erbie Mann, who helped to popularize the flute as a jazz instrument and to introduce the music of other cultures into the mainstream of American jazz, died late Monday at his cabin in Pecos, N.M., near Santa Fe, where he lived. He was 73. .
The cause was prostate cancer, his family announced.
Mr. Mann's first instrument was clarinet, and when he began his career he was primarily a tenor saxophonist. But by the late 1950's he was concentrating on flute, a choice almost unheard of for a jazz musician at the time.
Within a decade, the flute had become far more common in jazz, although then as now it was usually a second or third instrument for saxophonists. Much of the credit for its higher profile belonged to Mr. Mann, who by then had achieved a degree of popularity extending well beyond the confines of the jazz world, largely because of his willingness to look beyond that world for inspiration.
In 1962, he became one of the first American jazz artists to embrace Brazilian music and work with Brazilian musicians, recording an album in Brazil with Antonio Carlos Jobim, Sergio Mendes and others. He later incorporated elements of African, Japanese and Middle Eastern music into his repertory.
American blues and soul were also part of the mix. His live recording of "Comin' Home Baby," an up-tempo blues with an infectious dance beat, was a hit in 1962. Later in the decade he expanded his audience with albums like "Memphis Underground," on which his working group was supplemented by Southern session musicians and the repertory had a contemporary rhythm-and-blues flavor.
The critics, for the most part, were not impressed. "To most jazz critics I was basically Kenny G," he said in an interview with United Press International last year. "I was too successful. I made too much money. Alternate fringe audiences liked me too much, so obviously that can't be important."
In the 1970's Mr. Mann put even more distance between himself and the jazz purists with albums whose titles — "Reggae," "Discothèque," "London Underground" — were often self-explanatory. He had two singles in Billboard magazine's Top 40, "Hijack" in 1975 and "Superman" in 1979.

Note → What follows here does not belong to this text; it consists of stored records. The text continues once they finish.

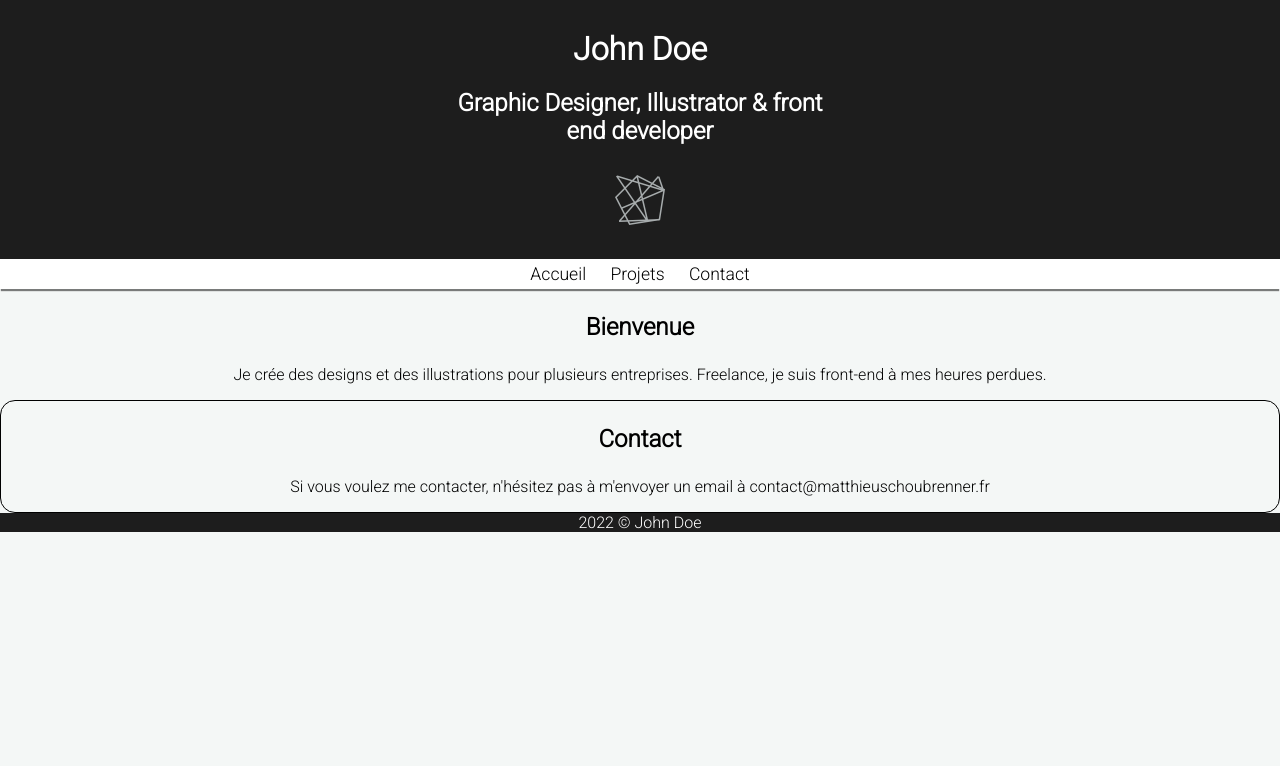
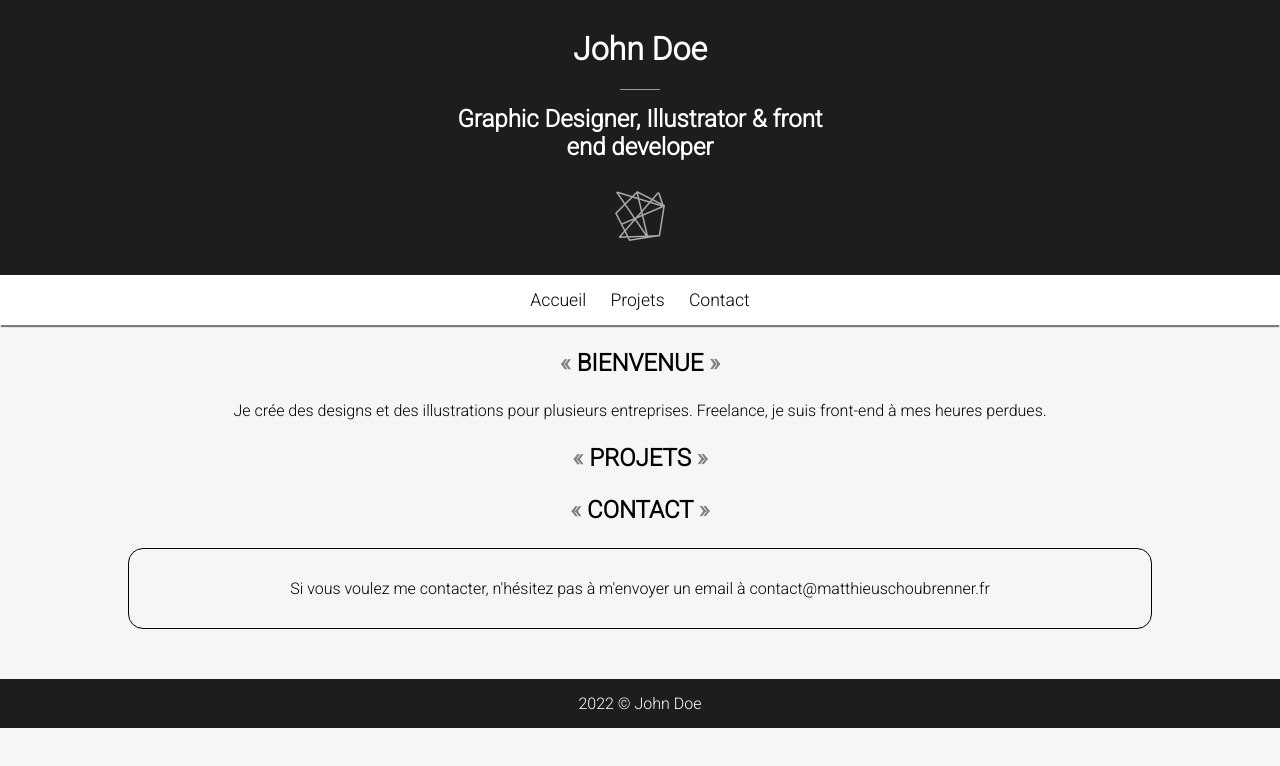
Before and after one commit to MatthieuSchoubrenner/Website-example, a plain HTML site: page HTML/index.html in a window 1280 px wide. Drawn offline with Linux system fonts and the light colour scheme.

Commit message:
🎨 Improve structure / format of the code by adding div, classes and ids

```diff
--- a/CSS/default.css
+++ b/CSS/default.css
@@ -25,16 +25,40 @@ h1 {
     padding-top: 30px;
 }
 
+h2 {
+    font-size: 1.5em;
+}
+
+.separator {
+    width: 40px;
+    height: 1px;
+    margin: 15px auto 15px auto;
+    display: block;
+    background-color: #999999;
+}
+
+.container {
+    width: 80%;
+    margin: auto;
+}
+
 section {
     text-align: center;
 }
 
-h2 {
-    font-size: 1.5em;
+h3:before {
+    content: "« ";
+    color: gray;
+}
+
+h3:after {
+    content: " »";
+    color: gray;
 }
 
 h3 {
     font-size: 1.5em;
+    text-transform: uppercase;
 }
 
 nav {
@@ -42,7 +66,8 @@ nav {
     background-color: white;
     box-shadow: 0px 3px 1px -1px rgba(0, 0, 0, 0.5);
     font-size: 1.1em;
-    padding: 5px;
+    padding: 15px;
+
 }
 
 nav a:hover {
@@ -68,12 +93,15 @@ li {
 #contact {
     border: 1px solid black;
     border-radius: 15px;
+    padding: 30px;
+    margin-bottom: 50px;
 }
 
 footer {
     background-color: #1D1D1D;
     color: white;
     text-align: center;
+    padding: 15px;
 }
 #logo {
     margin-top: 30px;
--- a/HTML/index.html
+++ b/HTML/index.html
@@ -11,6 +11,7 @@
 <body>
     <header>
         <h1>John Doe</h1>
+        <span class="separator"></span>
         <h2>Graphic Designer, Illustrator & front end developer</h2>
         <img src="../IMG/logo.png" alt="logo" title="logo du site" id="logo">
     </header>
@@ -23,15 +24,21 @@
         </ul>
     </nav>
 
+    <div class="container">
         <section>
             <h3>Bienvenue</h3>
             <p>Je crée des designs et des illustrations pour plusieurs entreprises. Freelance, je suis front-end à mes heures perdues.</p>
         </section>
 
-    <section id="contact">
+        <section>
+            <h3>Projets</h3>
+        </section>
+
+        <section>
             <h3>Contact</h3>
-        <p>Si vous voulez me contacter, n'hésitez pas à m'envoyer un email à <a href="mailto:contact@matthieuschoubrenner.fr">contact@matthieuschoubrenner.fr</a></p>
+            <p id="contact">Si vous voulez me contacter, n'hésitez pas à m'envoyer un email à <a href="mailto:contact@matthieuschoubrenner.fr">contact@matthieuschoubrenner.fr</a></p>
         </section>
+    </div>
 
     <footer>
         <span>2022 © John Doe</span>
```
Also changed, not shown: HTML/project.html (+10 -3 lines). Lines whose indentation alone changed are shown as unchanged.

Mr. Mann had recently been devoting more time to playing the Brazilian jazz and bebop that formed the core of his repertory early in his career. But while he acknowledged that he had sometimes been guilty of "accommodating the market," he never entirely disavowed his more commercial work. "I made disco records," he said. "Some of them I liked, some of them I hated."

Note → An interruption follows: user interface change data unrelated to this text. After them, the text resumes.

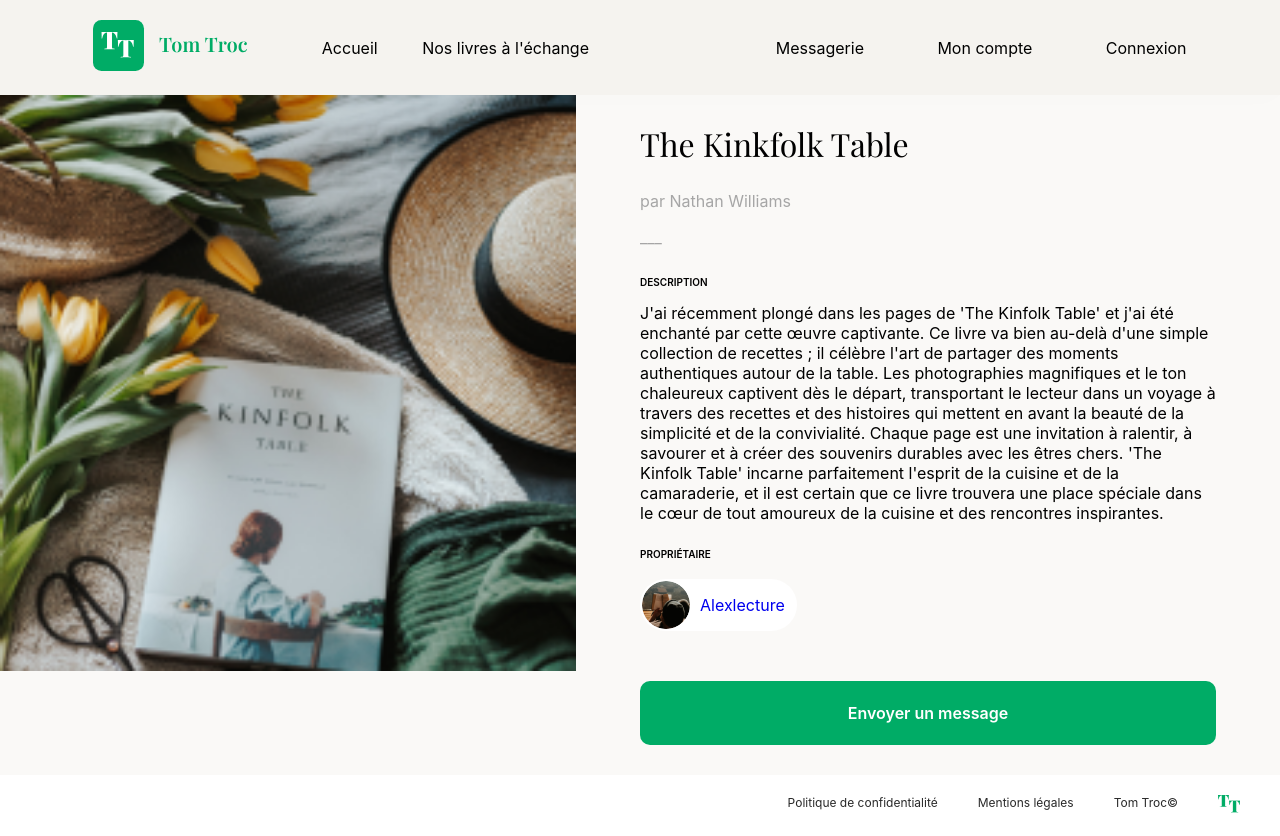
After one commit to L-deathnotavailable/TomTrocsLivresP6, a PHP site: template views/templates/singleBook.php in a window 1280 px wide. The commit adds this page. Run offline with PHP 8.4, Linux system fonts and the light colour scheme; the template is opened without the code that fills it, so the values that code supplies are empty; a stand-in replaces the project's code that opens the database connection.

Commit message:
Ajout de la page SingleBook static

```diff
--- a/css/style.css
+++ b/css/style.css
@@ -315,3 +315,116 @@ h2{
   footer img {
     margin-right: 20px;
   }
+
+
+  /* Section "book-details" */
+
+.SingleBook_details {
+  display: flex;
+  background-color: var(--backgroundColorLight);
+}
+
+.book-details-illustration {
+  width: 50%;
+  object-fit: cover;
+}
+
+.book-details-illustration img {
+  width: 100%;
+  height: auto;
+}
+
+.book-details-text {
+  display: flex;
+  flex-direction: column;
+  align-items: start;
+  padding: 0 5%;
+  width: 50%;
+}
+
+.book-details-contact {
+  width: 100%;
+  text-align: center;
+}
+
+.book-details-contact {
+  display: flex;
+  margin: auto 0;
+  padding: 0;
+  flex-direction: column;
+}
+
+.book-details-contact summary {
+  list-style: none;
+
+  cursor: pointer;
+}
+
+.book-details-author {
+  color: var(--colorGrayLight);
+  font-size: 1rem;
+}
+
+.book-details-separator {
+  margin-bottom: 20px;
+}
+
+.book-details-subtitle {
+  font-weight: 600;
+  font-size: .625rem;
+  line-height: 10px;
+}
+
+.book-details-description-text {
+  overflow: auto;
+  max-height: 400px;
+}
+
+.book-details-owner-photo {
+  display: flex;
+  align-items: center;
+  white-space: nowrap;
+  background-color: #FFFFFF;
+
+  width: auto;
+  margin: 20px 0 ;
+  padding: 0 2px;
+  border-radius: 117px;
+
+  text-decoration: none;
+}
+
+.book-details-separator {
+  color: var(--colorGrayLight);
+}
+
+.book-details-owner-photo p {
+  padding: 0 10px;
+}
+
+.book-details-owner-photo img {
+  height: 48px;
+  width: 48px;
+  border-radius: 50%;
+  object-fit: cover;
+}
+
+/* Section "book-details" --RESPONSIVE-- */
+
+@media screen and (max-width: 1024px) {
+  .SingleBook_details {
+      flex-wrap: wrap;
+  }
+  .book-details-illustration, .book-details-text {
+      width: 100%;
+  }
+  .book-details-illustration {
+      max-width: 100%;
+      object-fit: cover;
+  }
+
+  .book-details-description-text {
+      overflow: visible;
+      max-height: none;
+  }
+}
--- a/index.php
+++ b/index.php
@@ -23,6 +23,11 @@ try {
             $booksController->showBooks();
         break;
 
+        case 'showSingleBook':
+            $SingleBookController = new SingleBookController();
+            $SingleBookController->showSingleBook();
+        break;
+
         // Section Inscription & connexion.
 
         // case 'connectionForm':
--- /dev/null
+++ b/views/templates/singleBook.php
@@ -0,0 +1,36 @@
+<section class="SingleBook_details">
+
+    <div class="book-details-illustration">
+        <img src="books/images/TheKinfolkTable.png" alt="title Book">
+    </div>
+
+    <div class="book-details-text">
+        <div class="header-book-details-text">
+            <h2 class="book-details-title">The Kinkfolk Table</h2>
+            <p class="book-details-author">par Nathan Williams</p>
+            <div class="book-details-separator">___</div>
+        </div>
+
+        <div class="book-details-description">
+            <p class="book-details-subtitle">DESCRIPTION</p>
+            <p class="book-details-description-text">J'ai récemment plongé dans les pages de 'The Kinfolk Table' et j'ai été enchanté par cette œuvre captivante.
+                Ce livre va bien au-delà d'une simple collection de recettes ; il célèbre l'art de partager des moments authentiques autour de la table.
+                Les photographies magnifiques et le ton chaleureux captivent dès le départ, transportant le lecteur dans un voyage à travers des recettes
+                et des histoires qui mettent en avant la beauté de la simplicité et de la convivialité.
+                Chaque page est une invitation à ralentir, à savourer et à créer des souvenirs durables avec les êtres chers.
+                'The Kinfolk Table' incarne parfaitement l'esprit de la cuisine et de la camaraderie, et il est certain que ce livre trouvera une place
+                spéciale dans le cœur de tout amoureux de la cuisine et des rencontres inspirantes.</p>
+        </div>
+
+        <div class="book-details-owner">
+            <p class="book-details-subtitle">PROPRIÉTAIRE</p>
+            <a class="book-details-owner-photo" href="#">
+                <img src="UserImages/Alexlecture.png" alt="Alexlecture user image">
+                <p>Alexlecture</p>
+            </a>
+        </div>
+        <details class="book-details-contact">
+            <summary><div class="green-button">Envoyer un message</div></summary>
+        </details>
+    </div>
+</section>
```
Also changed, not shown: controllers/SingleBookController.php (added, +8 -0 lines), UserImages/Alexlecture.png (added).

Born Herbert Jay Solomon on April 16, 1930, in Brooklyn, Mr. Mann had his first clarinet lesson at 9, soon mastered saxophone and flute, and began performing while stationed in Italy with the United States Army in the early 50's. After being discharged in 1953, he worked with the Dutch jazz accordionist Matt Mathews and the arranger Pete Rugolo before going out on his own, first as a freelance soloist and then, in 1959, as the leader of his own group, the Afro-Jazz Sextet.
Mr. Mann toured extensively in the 60's, traveling to Africa under the auspices of the State Department as well as to Japan, Europe and Latin America.
After recording for Savoy, Verve and other labels, he began a long association with Atlantic Records in 1960, and a decade later he undertook a second career as a record producer and executive for the short-lived Atlantic subsidiary Embryo. In the early 1980's, after leaving Atlantic, he started his own label, Herbie Mann Music. He later briefly ran another label, Kokopelli.
Mr. Mann was an astute talent scout. Over the years he hired a number of young musicians who later became stars, among them the pianist Chick Corea and the vibraphonist Roy Ayers.
He is survived by his wife, Susan Janeal Arison; a son, Geoffrey, who played drums in his band, Sona Terra; another son, Paul; two daughters, Claudia Mann-Basler and Laura Mann; his mother, Ruth Solomon; and his sister, Judy Bernstein.
After four decades of multicultural exploration, Mr. Mann finally got around to the music of his own people in 2000 when he recorded "Eastern European Roots," an album of traditional songs and new compositions evoking his Jewish heritage.
"I wanted this to be my musical statement above all the rest," he said last year. "I love `Memphis Underground.' I loved the Brazilian music I played. But this is finally me. For the first time I think it's really me."